### WHAT TO DO
Among the lines of the records below, copy those that hold the word "urban".

[Content revision data]
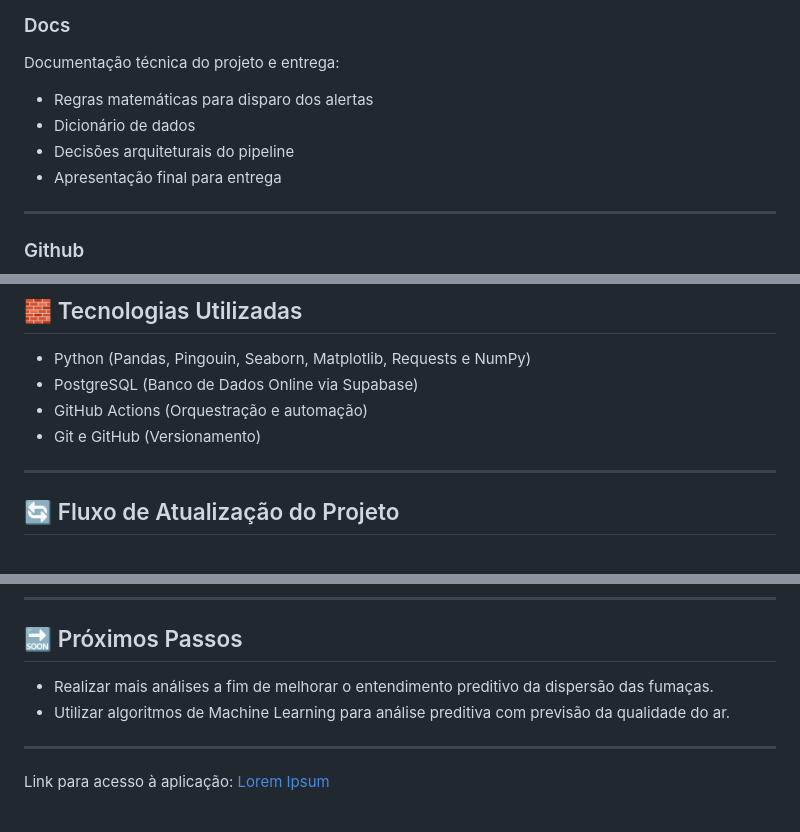
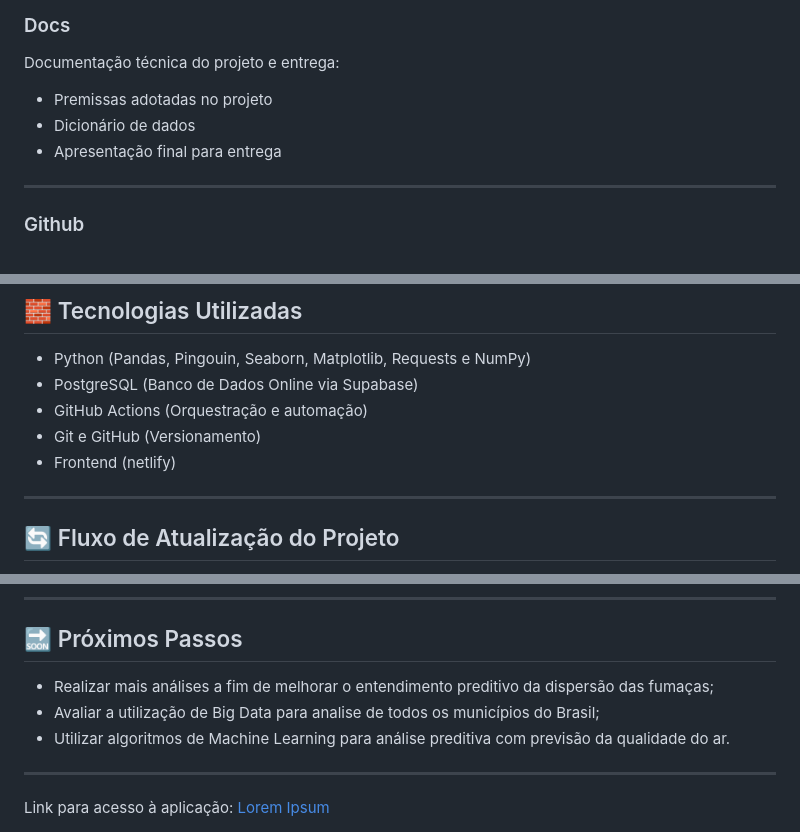
Before and after one commit to fabioamaralds/atmos-alert, a Markdown page: README.md, 3 parts joined by grey strips. Drawn GitHub-style.

Commit message:
Atualização de README e premissas

```diff
--- a/README.md
+++ b/README.md
@@ -38,9 +38,8 @@ Contém os arquivos de exploração e prototipagem:
 ### Docs
 Documentação técnica do projeto e entrega:
 
-- Regras matemáticas para disparo dos alertas
+- Premissas adotadas no projeto
 - Dicionário de dados
-- Decisões arquiteturais do pipeline
 - Apresentação final para entrega
 
 ---
@@ -89,6 +88,7 @@ Esses arquivos são mantidos em pasta compartilhada do grupo ou gerenciados via
 - PostgreSQL (Banco de Dados Online via Supabase)
 - GitHub Actions (Orquestração e automação)
 - Git e GitHub (Versionamento)
+- Frontend (netlify)
 
 ---
 
@@ -112,7 +112,8 @@ A validação do sistema não utiliza regras ou limiares arbitrários. Toda a l
 
 ## 🔜 Próximos Passos
 
-* Realizar mais análises a fim de melhorar o entendimento preditivo da dispersão das fumaças.
+* Realizar mais análises a fim de melhorar o entendimento preditivo da dispersão das fumaças;
+* Avaliar a utilização de Big Data para analise de todos os municípios do Brasil;
 * Utilizar algoritmos de Machine Learning para análise preditiva com previsão da qualidade do ar.
 
 ---
```
Also changed, not shown: docs/premissas.md (added, +32 -0 lines).
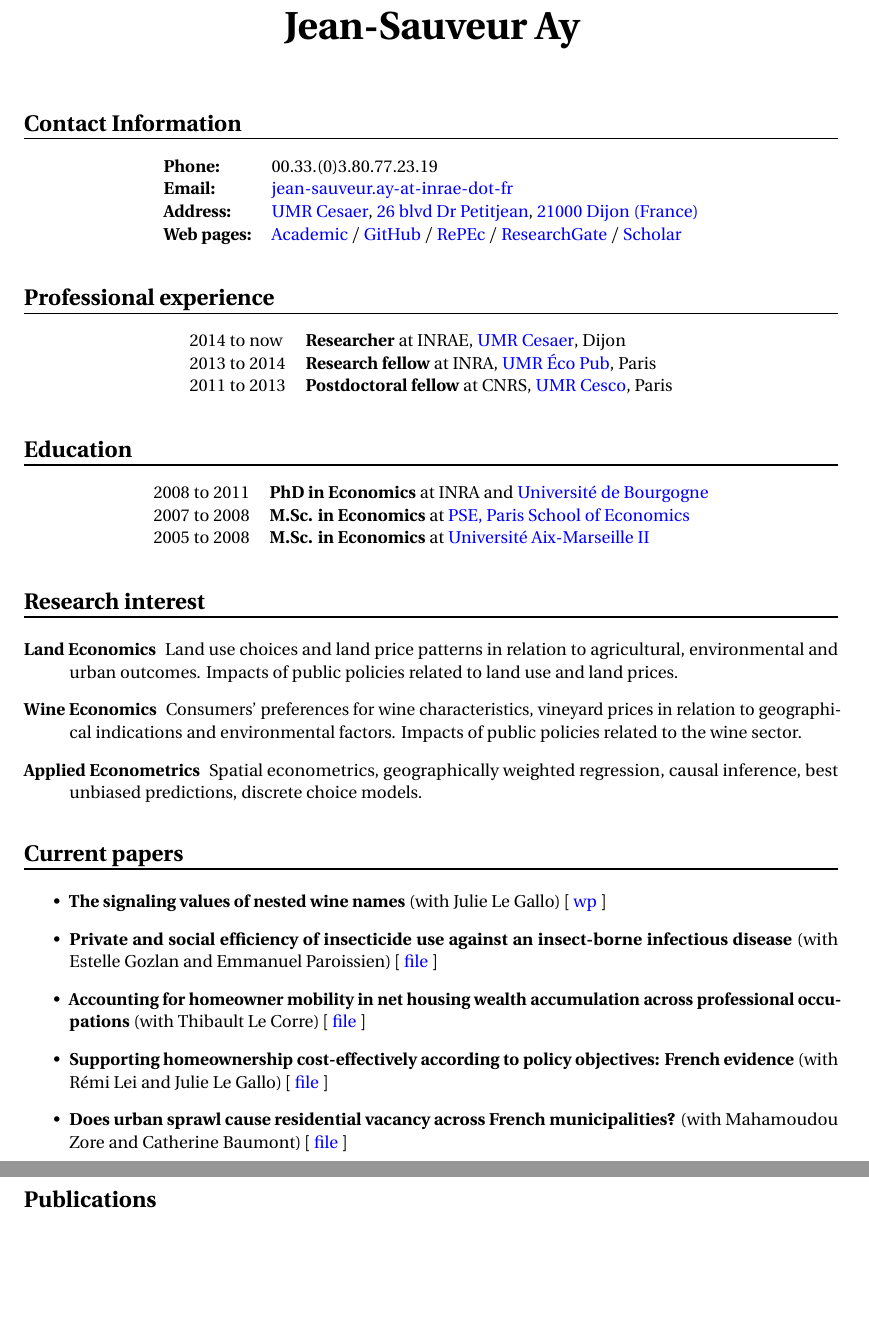
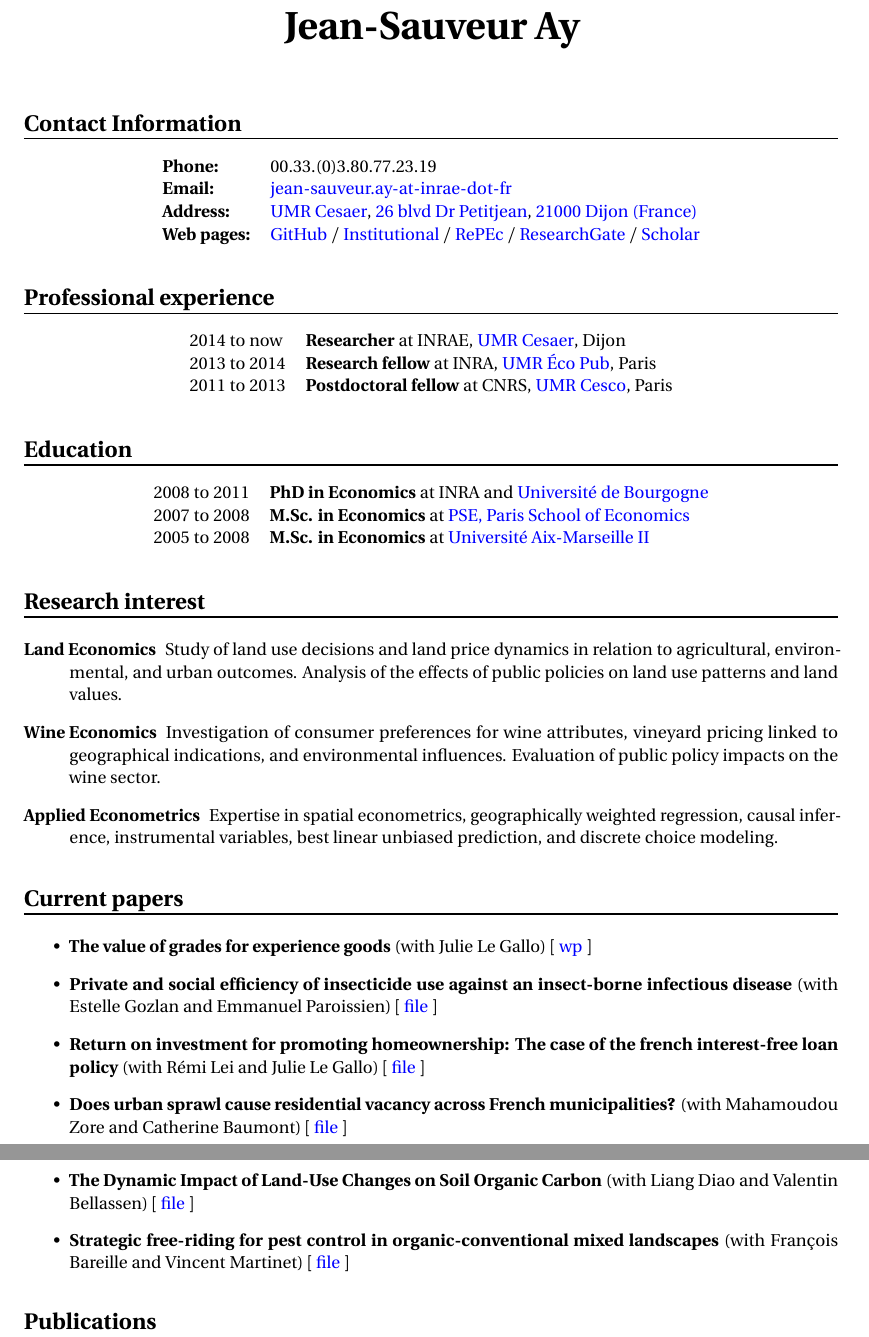
Before and after one commit to jsay/website, a LaTeX document (index.tex): two parts of pages 1 and 2 of 5 before the commit and two parts of pages 1 and 2 of 6 after it, joined at a grey line, cut so that both start at the same text, the shorter picture padded with empty space. Compiled offline with pdfLaTeX.

Commit message:
actualization

```diff
--- a/index.tex
+++ b/index.tex
@@ -24,18 +24,18 @@
 \maketitle
 
 \titre{Contact Information}
-\label{sec:org304e883}
+\label{sec:org3bdfc0f}
 
 \begin{center}
 \begin{tabular}{ll}
 \textbf{Phone:} & 00.33.(0)3.80.77.23.19\\
 \textbf{Email:} & \href{mailto:jean-sauveur.ay@inrae.fr}{jean-sauveur.ay-at-inrae-dot-fr}\\
 \textbf{Address:} & \href{https://www2.dijon.inrae.fr/cesaer/en/axis/}{UMR Cesaer}, \href{https://www.google.com/maps/?q\%3D47.3097819,5.0644835}{26 blvd Dr Petitjean}, \href{https://www.google.com/maps/place/21000+Dijon/}{21000 Dijon (France)}\\
-\textbf{Web pages:} & \href{https://www2.dijon.inrae.fr/cesaer/membres/jean-sauveur-ay/}{Academic} / \href{http://github.com/jsay/}{GitHub} / \href{https://ideas.repec.org/e/pay77.html}{RePEc} / \href{https://www.researchgate.net/profile/Jean\_Sauveur\_Ay}{ResearchGate} / \href{https://scholar.google.fr/citations?user=arEwxlIAAAAJ\&hl=fr}{Scholar}\\
+\textbf{Web pages:} & \href{http://github.com/jsay/}{GitHub} / \href{https://cesaer.dijon.hub.inrae.fr/membres/personnel-scientifique/ay-jean-sauveur}{Institutional} / \href{https://ideas.repec.org/e/pay77.html}{RePEc} / \href{https://www.researchgate.net/profile/Jean\_Sauveur\_Ay}{ResearchGate} / \href{https://scholar.google.fr/citations?user=arEwxlIAAAAJ\&hl=fr}{Scholar}\\
 \end{tabular}
 \end{center}
 \titre{Professional experience}
-\label{sec:orgdac6b96}
+\label{sec:org2f4fcae}
 
 \begin{center}
 \begin{tabular}{ll}
@@ -45,7 +45,7 @@
 \end{tabular}
 \end{center}
 \titre{Education}
-\label{sec:orgd80b733}
+\label{sec:org31b71e0}
 
 \begin{center}
 \begin{tabular}{ll}
@@ -55,38 +55,41 @@
 \end{tabular}
 \end{center}
 \titre{Research interest}
-\label{sec:org125824f}
+\label{sec:org43b8bfe}
 
 \begin{description}
-\item[{Land Economics}] Land use choices and land price patterns in
-relation to agricultural, environmental and urban
-outcomes. Impacts of public policies related to land use and land
-prices.
-\item[{Wine Economics}] Consumers' preferences for wine characteristics,
-vineyard prices in relation to geographical indications and
-environmental factors. Impacts of public policies related to the
-wine sector.
-\item[{Applied Econometrics}] Spatial econometrics, geographically
-weighted regression, causal inference, best unbiased predictions,
-discrete choice models.
+\item[{Land Economics}] Study of land use decisions and land price
+dynamics in relation to agricultural, environmental, and urban
+outcomes. Analysis of the effects of public policies on land use
+patterns and land values.
+\item[{Wine Economics}] Investigation of consumer preferences for wine
+attributes, vineyard pricing linked to geographical indications,
+and environmental influences. Evaluation of public policy impacts
+on the wine sector.
+\item[{Applied Econometrics}] Expertise in spatial econometrics,
+geographically weighted regression, causal inference, instrumental
+variables, best linear unbiased prediction, and discrete choice
+modeling.
 \end{description}
 \titre{Current papers}
-\label{sec:org6c05a6c}
+\label{sec:org096336b}
 
 \begin{itemize}
-\item \textbf{The signaling values of nested wine names} (with Julie Le
-Gallo) [ \href{https://wine-economics.org/wp-content/uploads/2021/05/AAWE\_WP265.pdf}{wp} ]
+\item \textbf{The value of grades for experience goods} (with Julie Le Gallo)
+{[} \href{https://wine-economics.org/wp-content/uploads/2021/05/AAWE\_WP265.pdf}{wp} ]
 \item \textbf{Private and social efficiency of insecticide use against an
 insect-borne infectious disease} (with Estelle Gozlan and
 Emmanuel Paroissien) [ \href{doc/RISCA-FILE.pdf}{file} ]
-\item \textbf{Accounting for homeowner mobility in net housing wealth
-accumulation across professional occupations} (with Thibault Le
-Corre) [ \href{doc/PPL-FILE.pdf}{file} ]
-\item \textbf{Supporting homeownership cost-effectively according to policy
-objectives: French evidence} (with Rémi Lei and Julie Le Gallo) [
-\href{doc/CEREM-FILE.pdf}{file} ]
+\item \textbf{Return on investment for promoting homeownership: The case of
+the french interest-free loan policy} (with Rémi Lei and Julie Le
+Gallo) [ \href{doc/CEREM-FILE.pdf}{file} ]
 \item \textbf{Does urban sprawl cause residential vacancy across French
 municipalities?} (with Mahamoudou Zore and Catherine Baumont) [
 \href{doc/ZORE-FILE.pdf}{file} ]
+\item \textbf{The Dynamic Impact of Land-Use Changes on Soil Organic Carbon}
+(with Liang Diao and Valentin Bellassen) [ \href{doc/DSOIL-FILE.pdf}{file} ]
+\item \textbf{Strategic free-riding for pest control in organic-conventional
+mixed landscapes} (with François Bareille and Vincent Martinet) [
+\href{doc/FVBIO-FILE.pdf}{file} ]
 \end{itemize}
 \titre{Publications}
```
Also changed, not shown: doc/CEREM-FILE.pdf, doc/ZORE-FILE.pdf, index.pdf, index.tex (22 more changed lines), 4 other files.
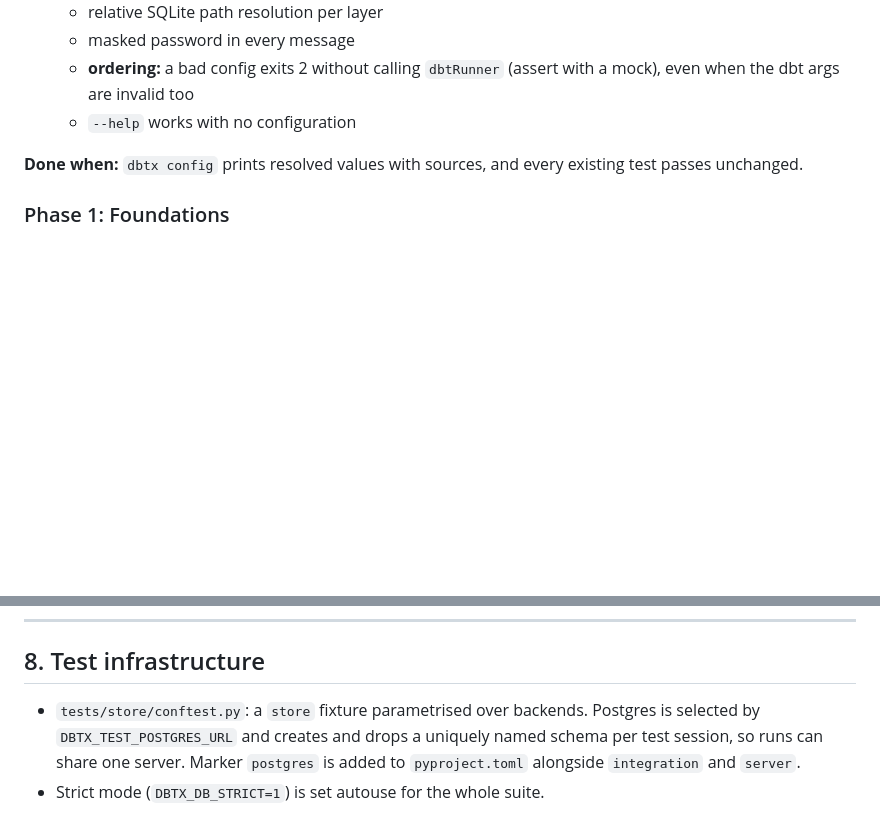
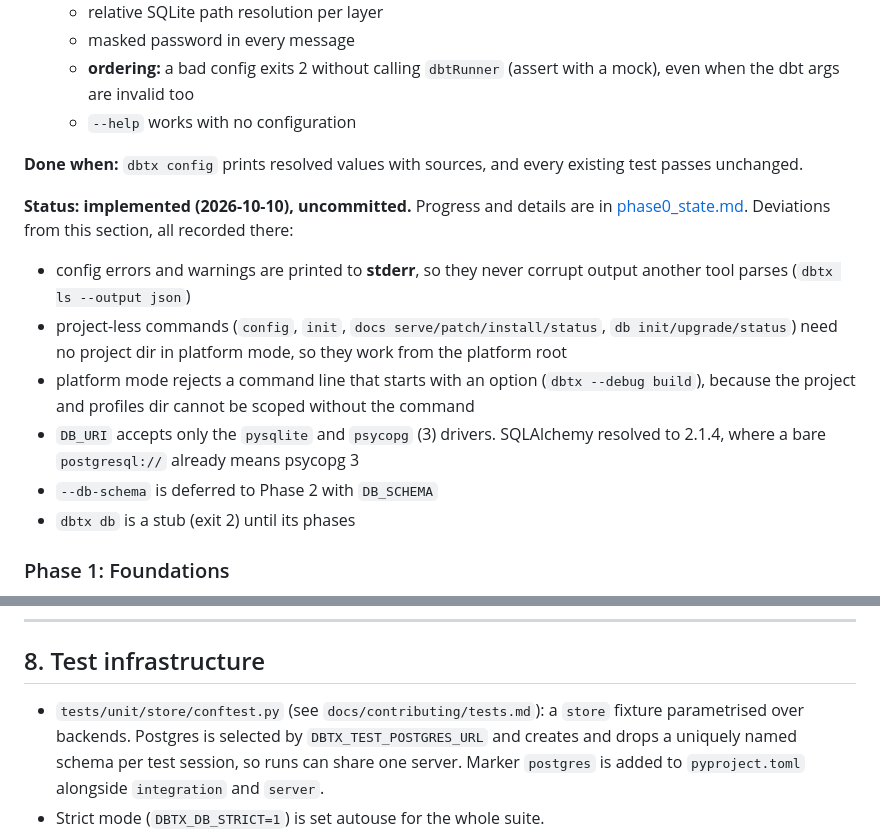
Before and after one commit to martinsaa-24/DBTX, a Markdown page: docs/agentic/orm_implementation_plan.md, 2 parts joined by grey strips. Drawn GitHub-style; blank space fills up the shorter version.

```diff
--- a/docs/agentic/orm_implementation_plan.md
+++ b/docs/agentic/orm_implementation_plan.md
@@ -1094,6 +1094,20 @@ Each phase ends green on `pytest` for both backends (Postgres tests skip unless
 **Done when:** `dbtx config` prints resolved values with sources, and every existing
 test passes unchanged.
 
+**Status: implemented (2026-10-10), uncommitted.** Progress and details are in
+[phase0_state.md](phase0_state.md). Deviations from this section, all recorded there:
+- config errors and warnings are printed to **stderr**, so they never corrupt output
+  another tool parses (`dbtx ls --output json`)
+- project-less commands (`config`, `init`, `docs serve/patch/install/status`,
+  `db init/upgrade/status`) need no project dir in platform mode, so they work from
+  the platform root
+- platform mode rejects a command line that starts with an option (`dbtx --debug
+  build`), because the project and profiles dir cannot be scoped without the command
+- `DB_URI` accepts only the `pysqlite` and `psycopg` (3) drivers. SQLAlchemy resolved
+  to 2.1.4, where a bare `postgresql://` already means psycopg 3
+- `--db-schema` is deferred to Phase 2 with `DB_SCHEMA`
+- `dbtx db` is a stub (exit 2) until its phases
+
 ### Phase 1: Foundations
 - The promoted `schema.yml` is spec **version 2** (6.5.5), so `models/` gains a
   `platform.py` (`Project`). The parity test covers it like every other table.
@@ -1201,7 +1215,7 @@ Not part of this delivery, listed so the schema choices are checked against them
 
 ## 8. Test infrastructure
 
-- `tests/store/conftest.py`: a `store` fixture parametrised over backends. Postgres is
+- `tests/unit/store/conftest.py` (see `docs/contributing/tests.md`): a `store` fixture parametrised over backends. Postgres is
   selected by `DBTX_TEST_POSTGRES_URL` and creates and drops a uniquely named schema per
   test session, so runs can share one server. Marker `postgres` is added to
   `pyproject.toml` alongside `integration` and `server`.
```
Also changed, not shown: docs/contributing/guidelines.md (added, +121 -0 lines), docs/contributing/tests.md (added, +142 -0 lines).
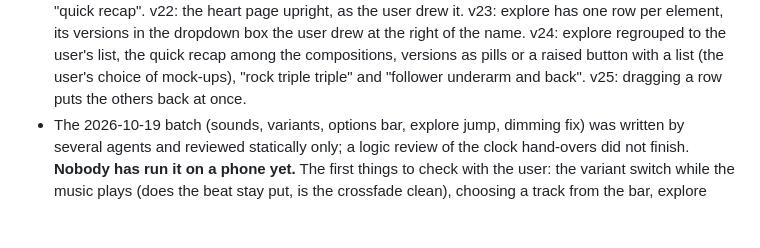
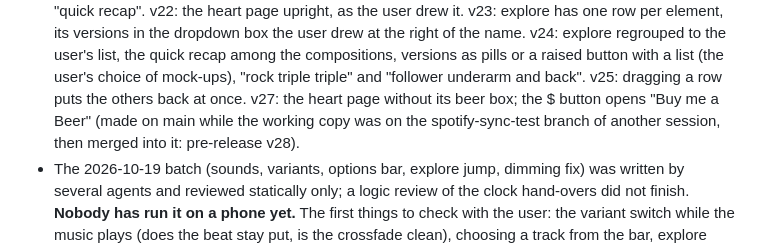
Before and after one commit to LiorAvrahami/6SteP, a Markdown page: handover-to-new-maintainer.md, the part around the change. Drawn GitHub-style; blank space fills up the shorter version.

Commit message:
Docs: release v27 in the handover
Co-Authored-By: Claude Opus 5.5 <noreply@anthropic.com>

```diff
--- a/handover-to-new-maintainer.md
+++ b/handover-to-new-maintainer.md
@@ -305,7 +305,8 @@ commit (there is no diff step any more: the editor's file is the only version).
   per element, its versions in the dropdown box the user drew at the right of the name. v24: explore regrouped to the
   user's list, the quick recap among the compositions, versions as pills or a raised button with a list (the user's
   choice of mock-ups), "rock triple triple" and "follower underarm and back". v25: dragging a row puts the others back
-  at once.
+  at once. v27: the heart page without its beer box; the $ button opens "Buy me a Beer" (made on main
+  while the working copy was on the spotify-sync-test branch of another session, then merged into it: pre-release v28).
 - The 2026-10-19 batch (sounds, variants, options bar, explore jump, dimming fix) was written by several agents and
   reviewed statically only; a logic review of the clock hand-overs did not finish. **Nobody has run it on a phone yet.**
   The first things to check with the user: the variant switch while the music plays (does the beat stay put, is the
```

### WRITTEN ANSWER
-relation to agricultural, environmental and urban
+dynamics in relation to agricultural, environmental, and urban
 \item \textbf{Does urban sprawl cause residential vacancy across French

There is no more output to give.